Internet service is a mainstay for most people, but in spacious and roaming Leelanau County, it remains an elusive beast. However, efforts to bring high-speed internet service to Leelanau County are being led by a group called LIFT (Leelanau Internet Futures Team) – and they are making serious, sign-me-up, steady progress.
LIFT Chair and Leelanau Peninsula Economic Foundation Board Member, Patricia Soutas-Little sat down and offered us insight into the process that has been unfolding over the last several years, as well as sharing LIFT’s exciting progress and what’s ahead.
“There are a lot of good things on the horizon,” she said. “Despite many issues, we have not given up and things are looking up!”
Since 2016, the group has worked and reworked many solutions, most recently deciding that a combination of fiber and fixed wireless broadband internet is the best solution for the terrain and spread-out population in Leelanau County.

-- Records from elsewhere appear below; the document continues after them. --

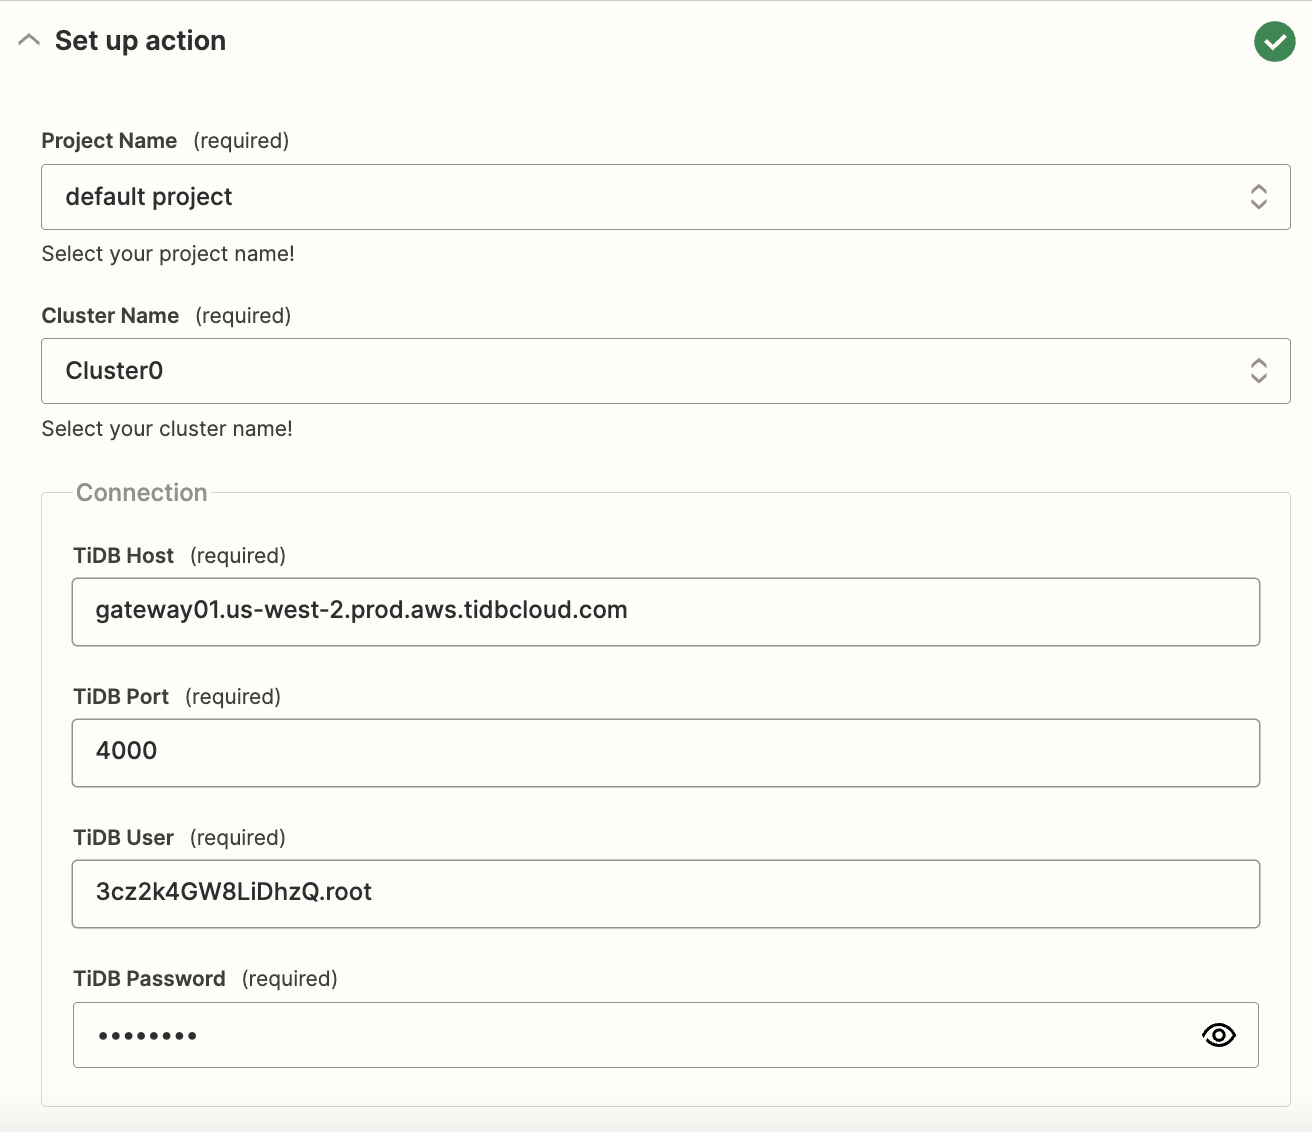
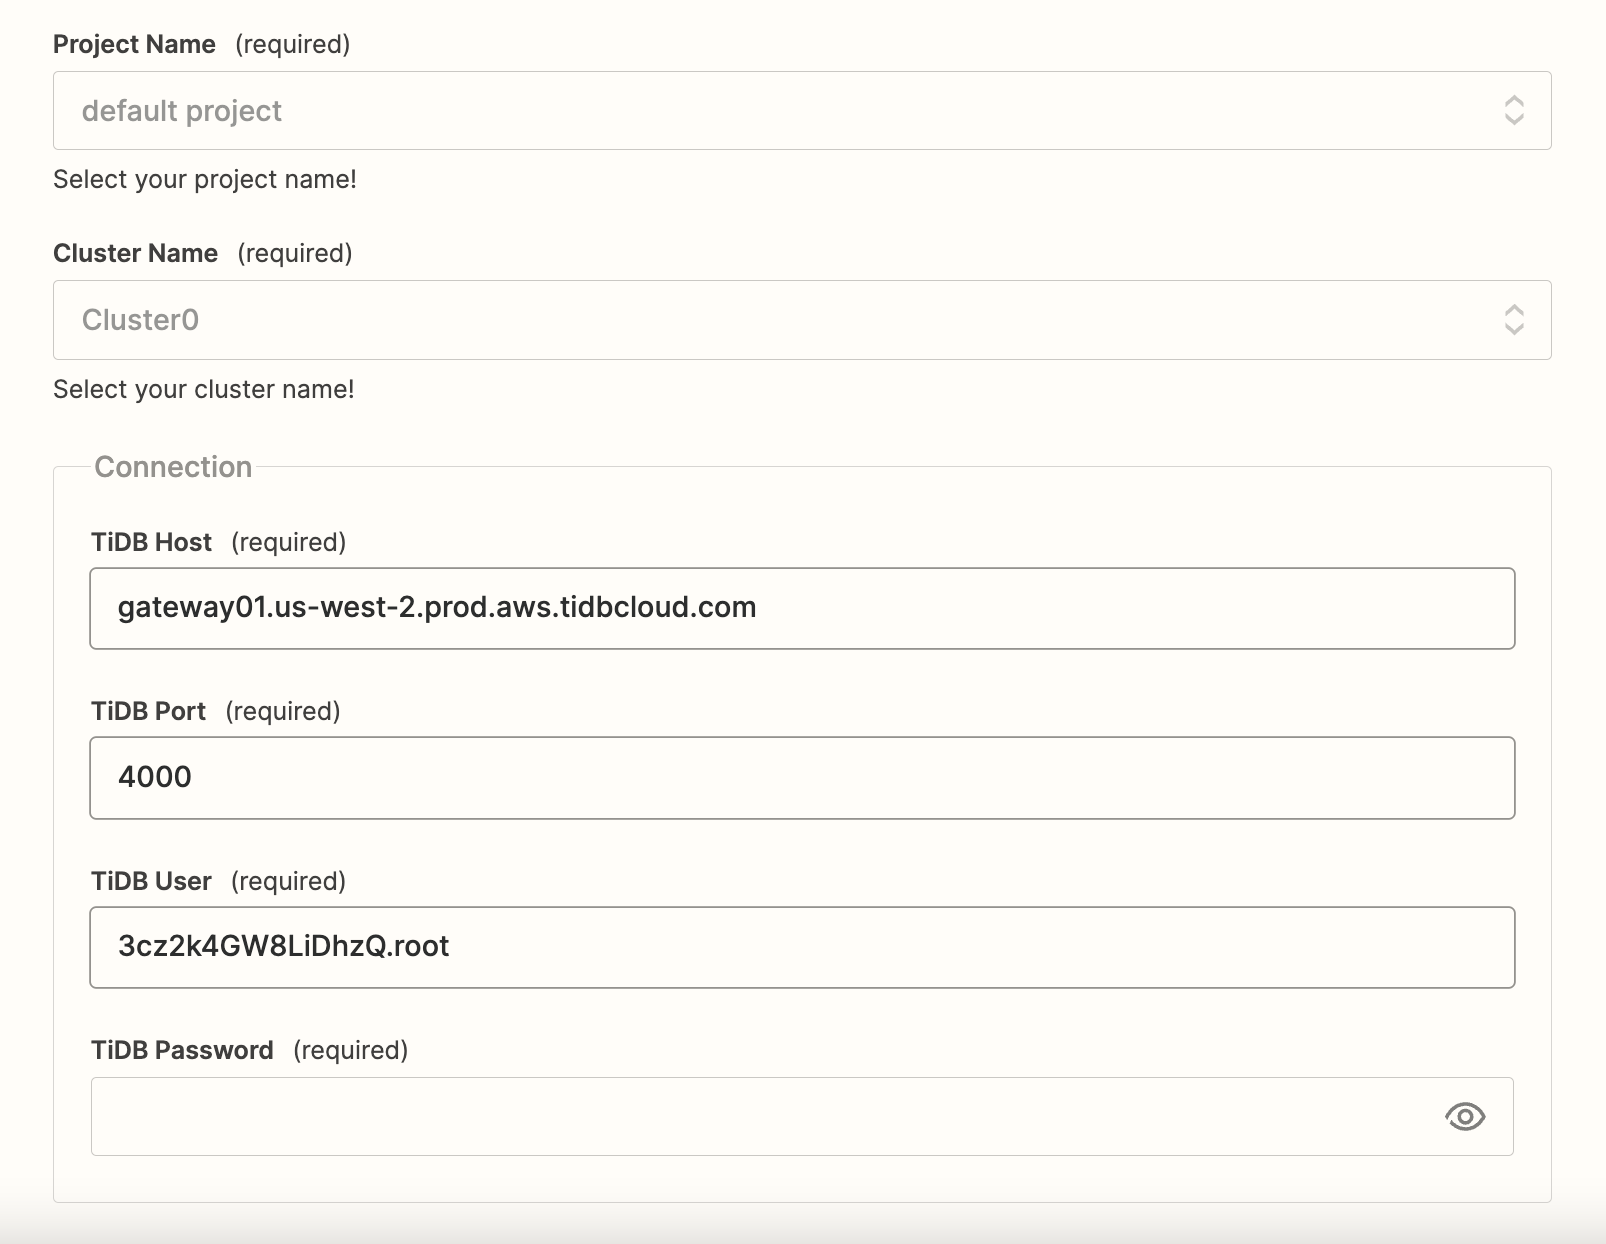
alter picture

diff --git a/tidb-cloud/integrate-tidbcloud-with-zapier.md b/tidb-cloud/integrate-tidbcloud-with-zapier.md
@@ -97,7 +97,7 @@ In the editor page, you can see the trigger and action. Click the trigger to set
 
    You can select the account you have created before. Click **Continue** to enter the next step.
 
-   ![img.png](/media/tidb-cloud/zapier/tidbcloud_choose_account.png)
+   ![img.png](/media/tidb-cloud/zapier/tidbcloud_project.png)
 
 4. Set up action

The plan is to provide service by fiber to a cellular tower, then fixed wireless service from the tower to other towers and customers’ homes, farms, and businesses.
The Lay of the Land
The obstacles are many in Leelanau County. For starters, Soutas-Little said, there are 11 townships, all of which have their own set of requirements for communication companies. This makes providing service across township lines difficult.
“Internet is not considered a utility, so Internet Service Providers (ISPs) can’t cross private property,” she said. “There are many more restrictions, but LIFT is working with local governments to make it happen.”
Secondly, ISPs are more hesitant to come on board to provide service where there are fewer users. The LIFT team took on the task of interviewing and working with 7 different companies in an effort to attract providers to the area.
“We are excited to have five of these providers who are serious about being here and working with us,” she said.
The Beauty and The (Towering!) Beasts
Another obstacle is that residents don’t want towers to mar the beauty of the area — which is understandable, Soutas-Little said.
“The terrain is the reason we live here,” she said. “But it’s becoming more and more evident that internet is a necessity for businesses, schools and, now, with the pandemic, everyday life. We have to find a solution.”
The first step: LIFT came up with a way to keep tall towers at a minimum and lower costs. They facilitated the use of the 5 county-owned towers that already exist in Leelanau County, which are used for the 911 system.
A study was completed by the County in April 2020 to determine how much additional equipment the towers could hold without buckling. The study noted: Four of the towers were deemed suitable but the tower on the Government grounds would not allow additional co-location of ISP equipment. One additional tower may still be needed to ensure Internet coverage throughout the county.
It’s a huge start to making service widely available, according to Soutas-Little.
Currently, three ISPs have signed contracts with the County to place equipment on county-owned towers with 2 more in talks, she said. ISPs are given a period of time “rent-free” to build their business before entering a five-year contract with the County that includes an option to renew.
The Latest Progress
The towers that are being used include:
- The Maple City Tower – Elevate Net has come on board to provide service with this tower and is up and running.
- The Omena, Maple City and Central Tower – Agri-Valley Communications is coming on board after the first of the year to provide service using these towers.
As for additional towers in the county, LIFT has been looking at replacing or expanding the tower at the Governmental Center, as well as building a tower on Miller Hill in the Glen Arbor area.
“However, the Miller Hill tower does not appear to be working out because it’s an area designated as a park and there are deed restrictions,” she said. “We can look at options such as towers that are made to look like trees. I don’t know if that’s a solution or not, but we keep exploring options.”
Currently, the county is also looking at increasing the height of the Maple City Tower to extend signal propagation, she added.
Fiber Solutions & More
Fiber is another option being used to bring service to the area by the Grand Traverse Band. Fiber has been laid on Bugai Road, Peterson Park, Fox View, and Christmas Cove. Additional projects planned include Omena Point Road (Bayside), Northern Leelanau Township, and Northern western lakeshore.
Cherry Capital Connection also is talking with residents in select areas of the northern portion of the County about fiber projects, Soutas-Little said. However, fiber is expensive, she noted, adding that it costs $25-65k a mile.
In addition, Elon Musk has launched beta testing of his Starlink satellite project in Northern Michigan. One of the LIFT committee members is participating in the beta test. “The options keep coming!” Soutas-Little said with a laugh.
As LIFT continues its progress, they are working in partnership with the County to seek grant funding. A recent grant request was submitted to the Economic Development Administration to expand County's internet infrastructure just prior to the Thanksgiving holiday. As Soutas-Little pointed out, the pandemic offers everyone a new perspective regarding the need for broadband service.
“The pandemic has shown us that the internet is not a luxury,” she said. “In the future, new options for increased high-speed service will continue to be available.”